Christ gave us the new commandment for Christian life. He commanded us "to be perfect as your heavenly Father is perfect" (Mt 5:48). He also said, "This is my commandment, that you love one another as I have loved you" (Jn 15:12). To carry out this love means to be like the relationship that exists in the Holy Trinity which may seem like an impossibility. But Christ also told us that we cannot live the Christian life without the grace of the Holy Spirit. "For with God all things are possible.” (Mk 10:27) We can become like Christ, doing the things that he did and becoming sons of God in Him by the power of the Holy Spirit. Christ showed us how and the Holy Spirit now provides us with God’s grace to become like God.

How does it relate to our Salvation?

After the fall, God took special actions for our salvation. The Word and the Spirit are sent to the Old Testament saints. The Word “incarnates” himself in the Law as given to Moses. The Spirit inspires the Prophets to encourage the people to honor and recognize their creator. Both the Law and the Prophets are revelations of God. Throughout the Old Testament, there are partial revelations, or "shadows," as the New Testament calls them, that prefigure the total revelation in the "fullness of time" of the Incarnation.

Once the world was made ready:The Virgin is prepared. The Word becomes flesh. The only-begotten Son born fully man and fully God. Then through His teachings, sacrificial death and Resurrection He shows us the way to union with God. After His Crucifixion and Ascension, the Holy Spirit is given to all men, making them sons of the Father, capable of attaining His perfection (theosis) by growing forever, "to the measure of the stature of the fullness of Christ." (Eph 4:13)

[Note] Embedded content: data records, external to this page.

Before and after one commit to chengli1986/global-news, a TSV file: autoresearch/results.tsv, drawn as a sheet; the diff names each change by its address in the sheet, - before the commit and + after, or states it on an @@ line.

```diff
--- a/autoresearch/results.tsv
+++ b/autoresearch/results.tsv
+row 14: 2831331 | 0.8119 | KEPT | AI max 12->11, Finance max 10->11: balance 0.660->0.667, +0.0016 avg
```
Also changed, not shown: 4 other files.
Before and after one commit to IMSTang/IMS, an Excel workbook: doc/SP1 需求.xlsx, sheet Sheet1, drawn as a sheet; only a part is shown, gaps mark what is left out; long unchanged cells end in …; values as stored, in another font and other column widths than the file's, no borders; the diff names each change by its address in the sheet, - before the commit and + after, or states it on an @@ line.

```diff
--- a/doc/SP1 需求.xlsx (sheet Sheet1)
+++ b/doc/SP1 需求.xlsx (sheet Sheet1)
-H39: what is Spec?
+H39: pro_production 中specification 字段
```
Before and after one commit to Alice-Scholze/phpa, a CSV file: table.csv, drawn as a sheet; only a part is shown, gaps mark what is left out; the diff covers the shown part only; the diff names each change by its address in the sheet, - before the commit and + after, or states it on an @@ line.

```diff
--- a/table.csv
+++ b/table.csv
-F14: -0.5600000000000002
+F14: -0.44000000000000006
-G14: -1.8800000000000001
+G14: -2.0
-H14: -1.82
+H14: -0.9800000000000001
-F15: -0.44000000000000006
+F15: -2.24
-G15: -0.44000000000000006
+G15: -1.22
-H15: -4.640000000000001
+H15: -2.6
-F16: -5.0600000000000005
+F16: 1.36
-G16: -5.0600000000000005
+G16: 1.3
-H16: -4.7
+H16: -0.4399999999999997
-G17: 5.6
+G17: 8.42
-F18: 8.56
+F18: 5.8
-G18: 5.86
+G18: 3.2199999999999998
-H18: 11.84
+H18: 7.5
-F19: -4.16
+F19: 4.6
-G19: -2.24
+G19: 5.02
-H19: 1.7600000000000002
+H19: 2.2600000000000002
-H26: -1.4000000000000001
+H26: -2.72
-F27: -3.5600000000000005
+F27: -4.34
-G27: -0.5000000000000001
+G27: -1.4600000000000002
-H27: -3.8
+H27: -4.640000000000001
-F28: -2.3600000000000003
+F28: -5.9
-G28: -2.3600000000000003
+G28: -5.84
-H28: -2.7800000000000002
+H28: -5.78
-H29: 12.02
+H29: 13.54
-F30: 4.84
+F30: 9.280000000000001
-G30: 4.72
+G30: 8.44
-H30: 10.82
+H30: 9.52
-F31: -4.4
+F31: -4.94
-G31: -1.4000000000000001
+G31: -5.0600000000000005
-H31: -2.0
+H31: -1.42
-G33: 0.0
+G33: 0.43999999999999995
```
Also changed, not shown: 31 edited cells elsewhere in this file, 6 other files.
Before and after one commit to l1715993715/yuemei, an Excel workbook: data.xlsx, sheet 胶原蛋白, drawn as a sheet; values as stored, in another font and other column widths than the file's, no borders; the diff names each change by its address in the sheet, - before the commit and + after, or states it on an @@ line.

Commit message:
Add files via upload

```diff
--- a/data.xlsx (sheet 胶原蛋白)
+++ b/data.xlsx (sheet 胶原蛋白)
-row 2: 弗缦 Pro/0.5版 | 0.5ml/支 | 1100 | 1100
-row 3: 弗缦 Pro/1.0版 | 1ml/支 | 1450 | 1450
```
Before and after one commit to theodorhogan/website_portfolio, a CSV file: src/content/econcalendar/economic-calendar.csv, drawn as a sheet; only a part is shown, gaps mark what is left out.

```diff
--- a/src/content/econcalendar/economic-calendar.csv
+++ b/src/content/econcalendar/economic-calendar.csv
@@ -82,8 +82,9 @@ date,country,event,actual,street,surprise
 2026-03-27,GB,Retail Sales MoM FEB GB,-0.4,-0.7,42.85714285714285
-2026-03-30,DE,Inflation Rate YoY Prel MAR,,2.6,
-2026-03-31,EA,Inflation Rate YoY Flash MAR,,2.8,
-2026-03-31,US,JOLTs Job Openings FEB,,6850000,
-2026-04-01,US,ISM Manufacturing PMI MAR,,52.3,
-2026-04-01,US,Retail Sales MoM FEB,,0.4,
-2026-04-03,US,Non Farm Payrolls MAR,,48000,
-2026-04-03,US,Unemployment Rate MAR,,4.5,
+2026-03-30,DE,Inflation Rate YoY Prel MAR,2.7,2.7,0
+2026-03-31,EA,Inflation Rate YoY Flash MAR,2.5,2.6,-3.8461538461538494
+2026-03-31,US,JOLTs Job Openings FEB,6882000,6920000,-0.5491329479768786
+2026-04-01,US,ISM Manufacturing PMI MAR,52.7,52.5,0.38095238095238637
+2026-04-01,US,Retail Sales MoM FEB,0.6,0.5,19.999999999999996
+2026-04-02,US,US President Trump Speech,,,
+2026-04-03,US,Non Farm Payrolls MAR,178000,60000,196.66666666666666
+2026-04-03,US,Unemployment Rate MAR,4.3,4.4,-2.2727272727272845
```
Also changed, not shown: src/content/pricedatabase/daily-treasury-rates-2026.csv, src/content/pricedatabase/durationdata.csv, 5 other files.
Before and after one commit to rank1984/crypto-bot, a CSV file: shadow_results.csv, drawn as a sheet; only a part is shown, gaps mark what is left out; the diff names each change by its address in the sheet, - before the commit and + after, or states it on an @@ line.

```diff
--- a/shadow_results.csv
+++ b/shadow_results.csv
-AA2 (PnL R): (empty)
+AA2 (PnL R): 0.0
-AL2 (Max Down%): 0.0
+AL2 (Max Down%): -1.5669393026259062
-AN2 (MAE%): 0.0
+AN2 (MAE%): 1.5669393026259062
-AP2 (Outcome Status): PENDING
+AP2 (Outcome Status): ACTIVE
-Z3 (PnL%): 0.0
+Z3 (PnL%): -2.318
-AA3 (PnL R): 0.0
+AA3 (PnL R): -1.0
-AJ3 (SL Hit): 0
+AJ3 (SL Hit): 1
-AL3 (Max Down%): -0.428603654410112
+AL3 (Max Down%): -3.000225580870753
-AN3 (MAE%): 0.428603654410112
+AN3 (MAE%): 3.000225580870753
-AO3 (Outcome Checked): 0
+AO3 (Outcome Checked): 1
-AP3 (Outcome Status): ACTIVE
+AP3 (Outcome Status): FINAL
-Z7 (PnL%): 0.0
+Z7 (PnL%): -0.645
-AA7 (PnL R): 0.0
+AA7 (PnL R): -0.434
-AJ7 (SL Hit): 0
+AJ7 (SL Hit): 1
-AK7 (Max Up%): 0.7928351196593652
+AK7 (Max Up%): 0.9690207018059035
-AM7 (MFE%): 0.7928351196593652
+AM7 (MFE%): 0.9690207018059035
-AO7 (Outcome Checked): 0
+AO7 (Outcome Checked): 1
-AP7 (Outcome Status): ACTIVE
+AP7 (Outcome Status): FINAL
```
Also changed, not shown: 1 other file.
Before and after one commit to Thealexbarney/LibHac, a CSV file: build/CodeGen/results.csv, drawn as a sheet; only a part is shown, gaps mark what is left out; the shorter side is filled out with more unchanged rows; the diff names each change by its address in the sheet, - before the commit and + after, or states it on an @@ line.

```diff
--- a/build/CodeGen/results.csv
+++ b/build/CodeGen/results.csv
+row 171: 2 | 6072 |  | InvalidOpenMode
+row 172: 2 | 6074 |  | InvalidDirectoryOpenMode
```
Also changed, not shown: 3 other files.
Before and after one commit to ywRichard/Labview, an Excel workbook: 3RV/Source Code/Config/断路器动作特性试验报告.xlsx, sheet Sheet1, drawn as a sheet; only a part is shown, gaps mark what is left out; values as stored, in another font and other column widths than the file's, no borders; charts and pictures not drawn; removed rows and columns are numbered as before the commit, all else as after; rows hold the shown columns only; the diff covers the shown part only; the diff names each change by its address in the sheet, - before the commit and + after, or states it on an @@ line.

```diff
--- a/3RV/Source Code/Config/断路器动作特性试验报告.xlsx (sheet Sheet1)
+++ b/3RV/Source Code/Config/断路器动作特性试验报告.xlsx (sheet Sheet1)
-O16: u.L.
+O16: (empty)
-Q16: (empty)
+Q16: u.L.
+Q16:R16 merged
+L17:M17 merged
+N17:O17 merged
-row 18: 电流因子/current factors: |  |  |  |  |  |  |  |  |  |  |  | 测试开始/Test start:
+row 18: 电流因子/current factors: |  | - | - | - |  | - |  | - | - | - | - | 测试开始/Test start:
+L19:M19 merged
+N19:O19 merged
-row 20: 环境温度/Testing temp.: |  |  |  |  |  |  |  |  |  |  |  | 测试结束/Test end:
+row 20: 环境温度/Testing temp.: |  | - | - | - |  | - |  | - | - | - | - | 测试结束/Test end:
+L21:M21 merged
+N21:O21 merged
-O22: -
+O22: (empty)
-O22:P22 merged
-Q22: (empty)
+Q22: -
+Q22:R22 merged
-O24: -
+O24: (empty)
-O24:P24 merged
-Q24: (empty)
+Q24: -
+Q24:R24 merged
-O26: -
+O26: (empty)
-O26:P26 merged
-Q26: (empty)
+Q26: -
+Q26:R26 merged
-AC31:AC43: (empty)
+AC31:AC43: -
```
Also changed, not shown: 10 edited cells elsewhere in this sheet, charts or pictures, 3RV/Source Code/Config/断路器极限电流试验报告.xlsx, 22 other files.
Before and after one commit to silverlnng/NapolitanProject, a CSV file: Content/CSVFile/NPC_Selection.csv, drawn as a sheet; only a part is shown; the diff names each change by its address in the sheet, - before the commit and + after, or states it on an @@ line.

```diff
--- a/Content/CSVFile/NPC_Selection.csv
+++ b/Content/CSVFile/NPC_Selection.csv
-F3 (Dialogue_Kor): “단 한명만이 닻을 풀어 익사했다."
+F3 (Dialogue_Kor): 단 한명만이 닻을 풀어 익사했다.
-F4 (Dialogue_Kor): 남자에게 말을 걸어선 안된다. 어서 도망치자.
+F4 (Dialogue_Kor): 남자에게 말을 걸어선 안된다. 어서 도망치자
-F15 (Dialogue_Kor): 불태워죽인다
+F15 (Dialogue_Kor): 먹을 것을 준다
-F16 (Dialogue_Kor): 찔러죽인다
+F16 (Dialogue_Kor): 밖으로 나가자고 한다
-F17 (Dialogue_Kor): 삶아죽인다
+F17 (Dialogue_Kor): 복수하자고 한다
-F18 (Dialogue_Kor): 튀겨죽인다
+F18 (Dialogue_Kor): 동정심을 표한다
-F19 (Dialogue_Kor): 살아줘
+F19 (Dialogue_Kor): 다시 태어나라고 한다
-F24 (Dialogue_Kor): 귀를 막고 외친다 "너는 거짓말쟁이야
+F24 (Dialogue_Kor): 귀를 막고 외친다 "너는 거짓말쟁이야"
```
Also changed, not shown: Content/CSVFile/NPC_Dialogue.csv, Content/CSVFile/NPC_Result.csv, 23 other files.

In the NT we have the full manifestation of the Holy Trinity: the Father through the Son in the Spirit to us; and we in the Spirit through the Son to the Father. The essence of Orthodox Christianity is the “acquisition of the Holy Spirit” and the “deification” of man by the grace of God, or theosis. The Fathers of the Church unanimously claim that Christian life is the participation in the life of the blessed Trinity in the most genuine and realistic way. The Orthodox Christian life is about becoming divine in union with God.